There are multiple media reports claiming that about 100 students of the institute have been killed in the attack, however, the UNAMA said that its human rights teams in Kabul are helping to establish an accurate record of the college attack in the Hazara neighbourhood.
Earlier, a number of women from Afghanistan’s minority Hazara community on Saturday protested in Kabul against the terror attack at the Kaaj Educational Center.
The women protestors dressed in black chanted slogans against the genocide of minorities and demanded their rights, Pajhwok Afghan News reported.
This explosion comes a few days after a blast was reported near the Wazir Akbar Khan area of Kabul that sparked a global outcry.
The recent blast outside the Russian Embassy in Kabul was also condemned in the strongest terms.
This series of blasts come as the Taliban completed one year of its rule in Afghanistan following the ouster of the US-backed civilian government last year.
Rights groups said the Taliban had broken multiple pledges to respect human and women’s rights.
Meanwhile, the Taliban on Monday shot into the crowd of young girls who were peacefully protesting in Herat to demand their right to go to school.
“Young girls were peacefully protesting in Herat today to demand their right to go to school & the Taliban began shooting into the crowd.
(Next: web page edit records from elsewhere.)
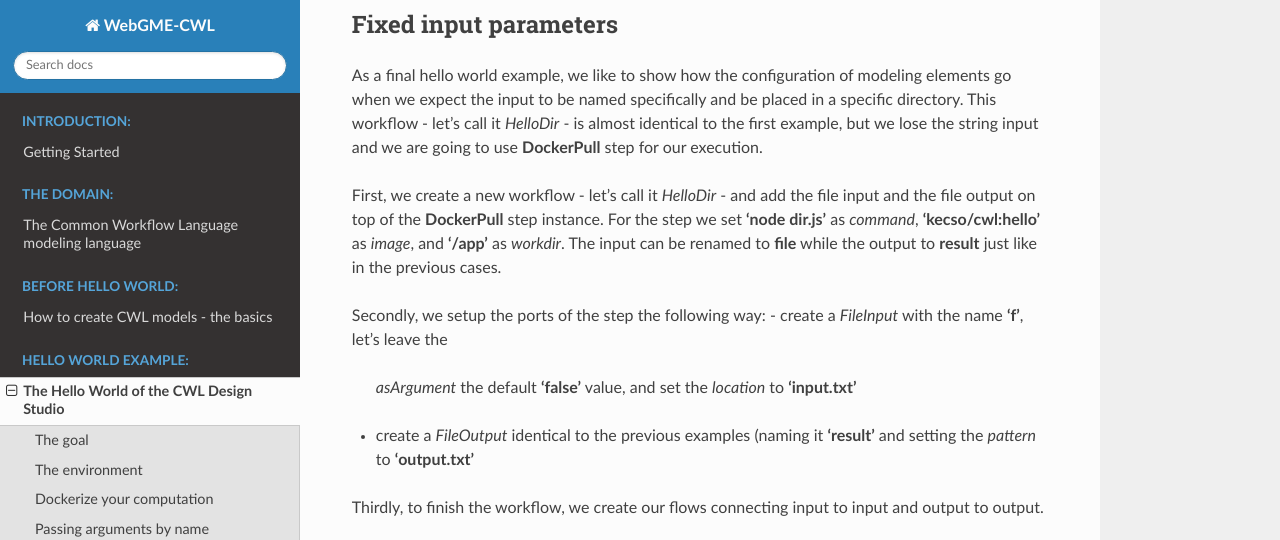
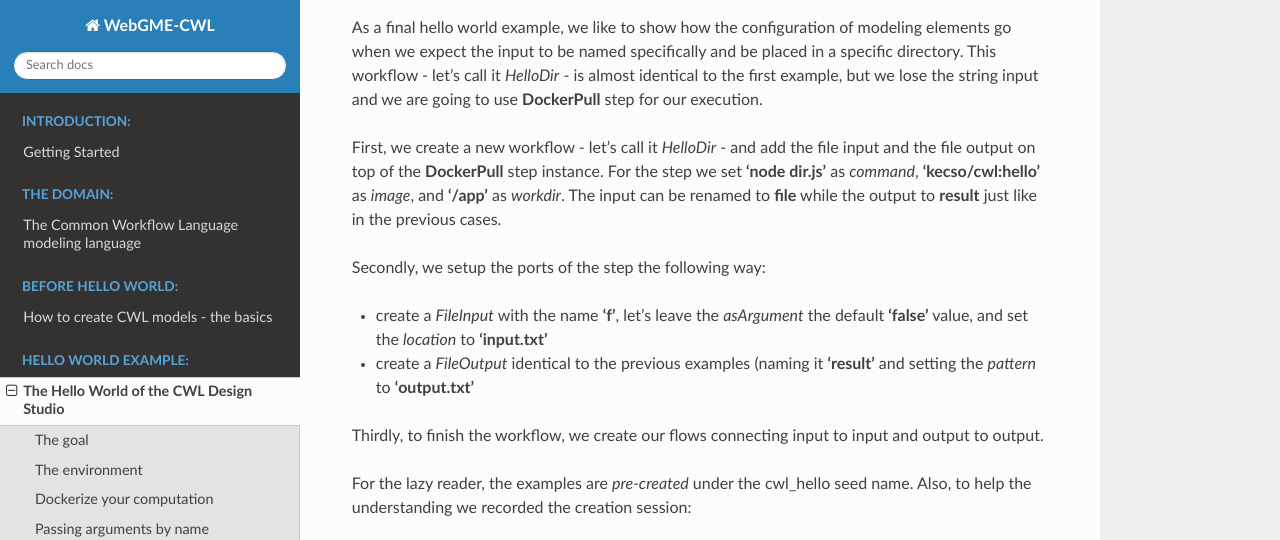
Before and after one commit to webgme/webgme-cwl, a Sphinx documentation site: the page built from docs/HowTos/hello.rst, in a window 1280 px wide and 900 px high, scrolled down 3147 px, cut to the strip 0-540 px from the top of the window. Built offline with Sphinx 7.4.7 and the Read the Docs theme 2.0.0, drawn with Linux system fonts in a browser that asks for light colours; some of the changed lines change nothing that is shown; some of the changed text lies outside the part shown.

Commit message:
Formatting fixes

```diff
--- a/docs/HowTos/hello.rst
+++ b/docs/HowTos/hello.rst
@@ -107,10 +107,10 @@
 enter the context of the *HelloWorld* step. Once inside the step, we again
 use the drag-and-drop to create a **FileInput** named *f*, and a
 **StringInput** named *s* to follow the structure of our script (arg.js). We
-also need to set the *asArgument* attribute of both input to **true** . Finally,
- we create a **FileOutput** named *result* and we set its *pattern*
-attribute to **'output.txt'** so that the execution would be able to
-look for the resulting file.
+also need to set the *asArgument* attribute of both input to **true** . To
+complete the step, we create a **FileOutput** named *result* and we set
+its *pattern* attribute to **'output.txt'** so that the execution would
+be able to look for the resulting file.
 
 Finally, we return to the main workflow's context to add our flow. We simply
 create a flow from the *string* intput to the *s* port, another from the
@@ -163,6 +163,7 @@
 **file** while the output to **result** just like in the previous cases.
 
 Secondly, we setup the ports of the step the following way:
+
 - create a *FileInput* with the name **'f'**, let's leave the
   *asArgument* the default **'false'** value, and set the *location* to
   **'input.txt'**
```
Don’t abandon the women of Afghanistan. Be their voice. Innocent lives are being lost because we choose to be silent,” tweeted Shabnam Nasimi, Policy Special Advisor to former UK Minister for Afghan Resettlement and Minister for Refugees.
After capturing Kabul in August last year, the Islamic authorities imposed severe restrictions on women’s and girls’ rights, suppressed the media, and arbitrarily detained, tortured, and summarily executed critics and perceived opponents.
Rights groups say that the Taliban’s human rights abuses have brought widespread condemnation and imperilled international efforts to address the country’s dire humanitarian situation.